When it comes to congested nasal passages, many people tend to use the term “sinus” quite liberally. But when it comes to sinus problems, there might be more than meets the eye (or nose!), and it can be much more treatable than you think. 

We all have sinus passages – the cavities in our face that assist in speech, so we do not sound like we are speaking under water.

Babies and children initially have no sinuses, but their sinuses eventually develop into our adult size cavities. Mucous membranes line these cavities, and these membranes are similar to a soft carpet that lines them that has the texture of the tissue on the inside of your mouth.

The passage leading up to your sinuses is your nose, which can be seen as a fantastic filter that cleans the air you breathe, from large particles such as insects, pollens and pollutant particles, bacteria and viruses. The nose catches these objects with a very intricate system of visible hair, mucous membranes and invisible hair known as  “cilia”. Think of your nose as a very elegantly built-in vacuum cleaner!

Deeper into your immune system

But as advanced as your nose might be, there always will be some particles that manage to slip through and reach the mucous in your sinuses. Which brings us to your body’s next line of defence: Your immune system, which processes the particles that managed to slip through. It fights bacteria and viruses, and foreign material such as pollen. During this “fight”, your body has the choice to process this and to become immune or resistant to the potentially harmful particle or to become allergic to it.

This is when the condition that is often labelled as “sinus” tends to start.

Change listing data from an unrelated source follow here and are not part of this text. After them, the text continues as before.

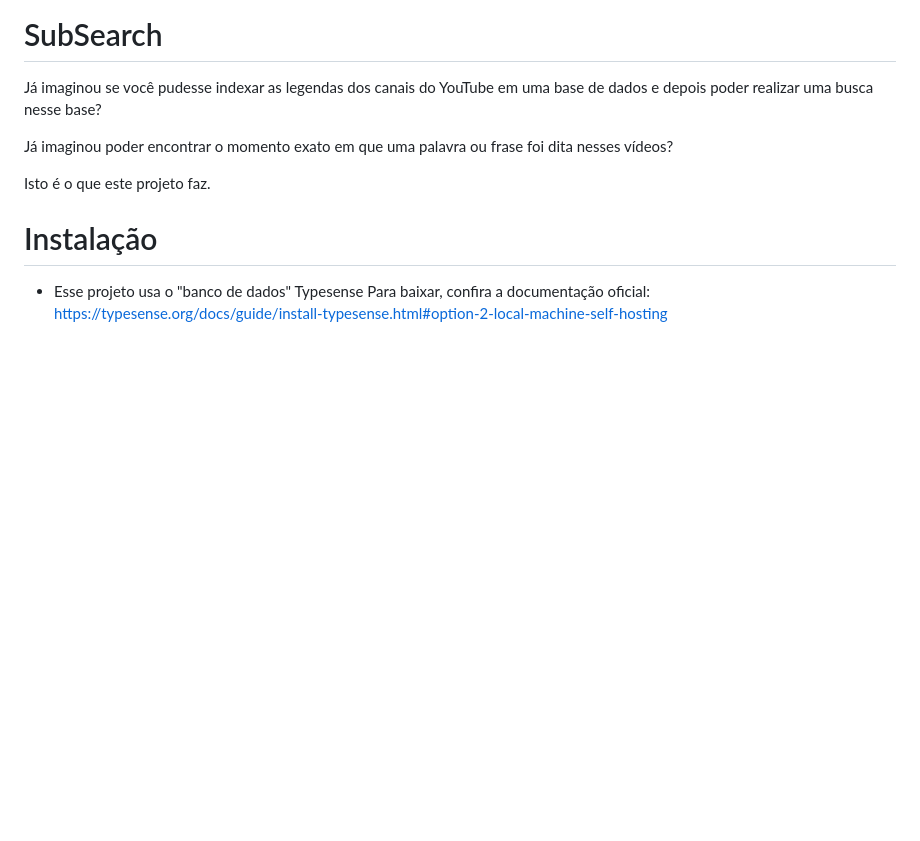
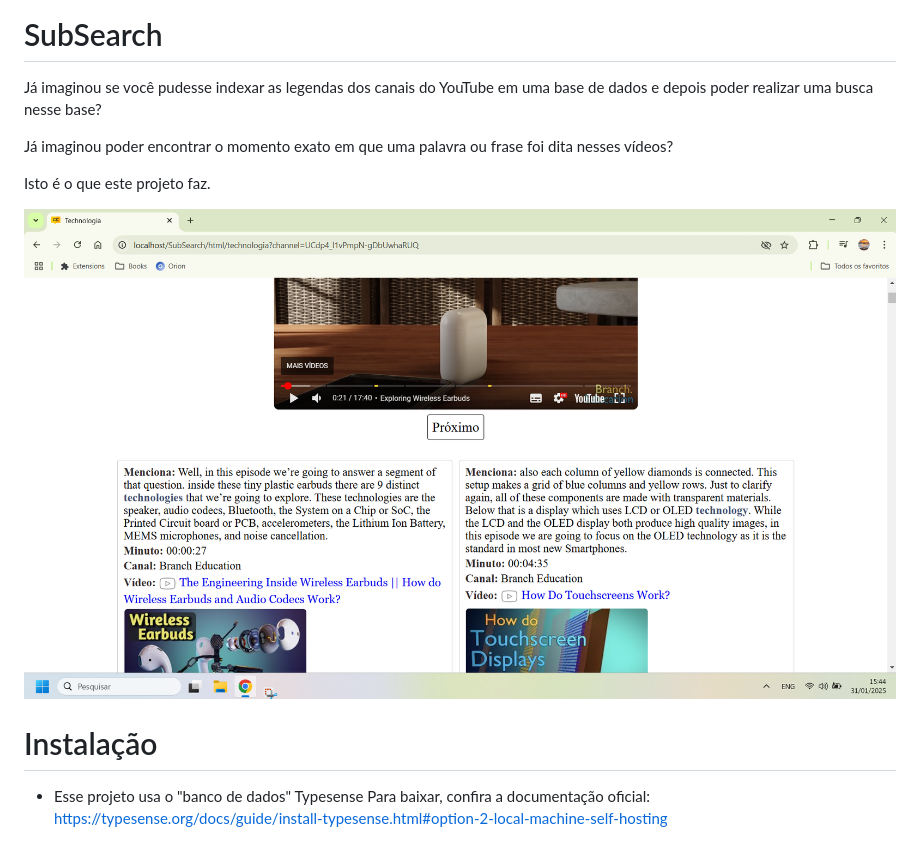
Before and after one commit to EliasPereirah/SubSearch, a Markdown page: README.md, the part around the change. Rendered like a GitHub page; pictures changed too: html/imgs/screenshot.png; blank space fills up the shorter version.

Commit message:
adicionado print de tela

```diff
--- a/README.md
+++ b/README.md
@@ -5,6 +5,8 @@ busca nesse base?
 Já imaginou poder encontrar o momento exato em que uma palavra ou frase foi dita nesses vídeos?
 
 Isto é o que este projeto faz.
+
+![Print - Screenshot](https://raw.githubusercontent.com/EliasPereirah/SubSearch/main/html/imgs/screenshot.png)
 
 # Instalação
 - Esse projeto usa o "banco de dados" Typesense
```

If your body has switched on its allergic mode, it activates a group of cells that release histamines that make you itch, sneeze and develop a runny nose. These symptoms can be hard to distinguish from a cold.

Two days later, these cells might still be reacting, causing inflammation that leads to congestion in your nose and sinuses, creating a sensation of drowning in your mucus.

Infection vs allergy – the difference

The main difference between an infection and an allergy is the chronic nature of the blockage. Although allergic mucus membranes are more susceptible to infections, it is unlikely to lead to a chronic infection.

During summer our exposure to specific allergens are more consistent, so we have more of a propensity to experience itchy, runny noses. We sneeze, wheeze and experience blockages and this is when many of us tend to say we’re having “sinus” or “sinusitis” while there is a strong possibility that it might be allergic rhinitis.

If you are suffering from sinus problems like the ones mentioned above, it might be a good idea to undergo allergy tests, because it can be very treatable. Read more about this condition here.

  • The purpose of this article is to raise awareness of allergies and the treatment options that are available for it. This article should by no means be used, or viewed, as a primary source for medical advice – please arrange for a personal consultation with your medical practitioner before taking any decisions that could affect the wellbeing of you or your loved ones. Read our medical disclaimer for more information.

© 2018 | Dr Marinda McDonald | Practice number 0015393 | All rights reserved


Marinda McDonald

Dr Marinda McDonald has offered specialised treatments for allergies for most of her professional career. Read more about her on the home page of this website (allergydoc.co.za).